## Excerpted data
===
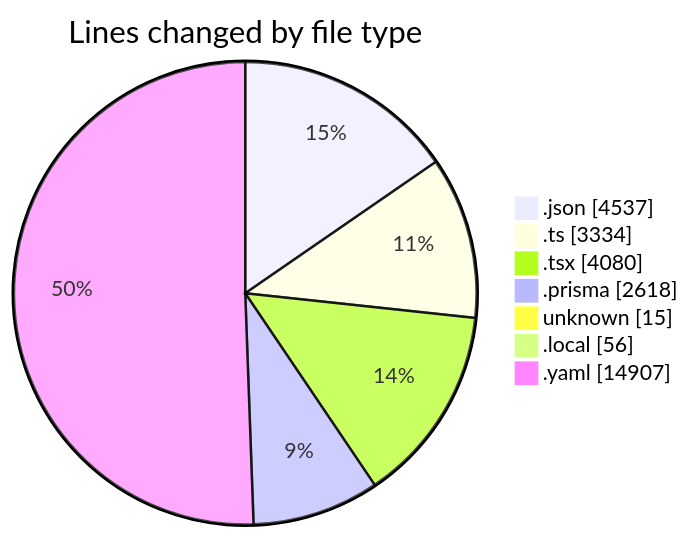
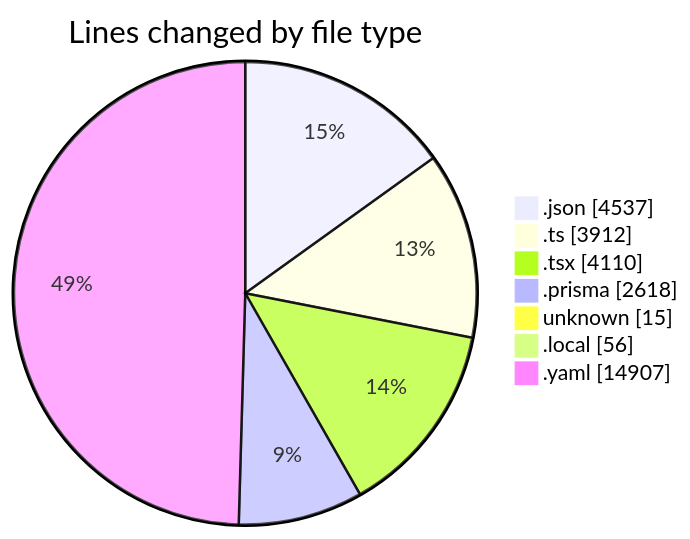
Before and after one commit to CELIANVF/code-tracking: the first of 2 diagrams in 2025-05-15/ecodeli-1/README.md, drawn with Mermaid. The commit also changed other lines of this file and 1 other file, not shown here.

````diff
--- a/2025-05-15/ecodeli-1/README.md
+++ b/2025-05-15/ecodeli-1/README.md
@@ -48,11 +52,11 @@
 ```mermaid
 pie showData
 title Lines changed by file type
 ".json" : 4537
-".ts" : 3334
-".tsx" : 4080
+".ts" : 3912
+".tsx" : 4110
 ".prisma" : 2618
 "unknown" : 15
 ".local" : 56
 ".yaml" : 14907
 ```
````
===
Exactly as written, restate the listing above with its pictures omitted.

## Output of the exercise
Before and after one commit to CELIANVF/code-tracking: the first of 2 diagrams in 2025-05-15/ecodeli-1/README.md, drawn with Mermaid. The commit also changed other lines of this file and 1 other file, not shown here.

````diff
--- a/2025-05-15/ecodeli-1/README.md
+++ b/2025-05-15/ecodeli-1/README.md
@@ -48,11 +52,11 @@
 ```mermaid
 pie showData
 title Lines changed by file type
 ".json" : 4537
-".ts" : 3334
-".tsx" : 4080
+".ts" : 3912
+".tsx" : 4110
 ".prisma" : 2618
 "unknown" : 15
 ".local" : 56
 ".yaml" : 14907
 ```
````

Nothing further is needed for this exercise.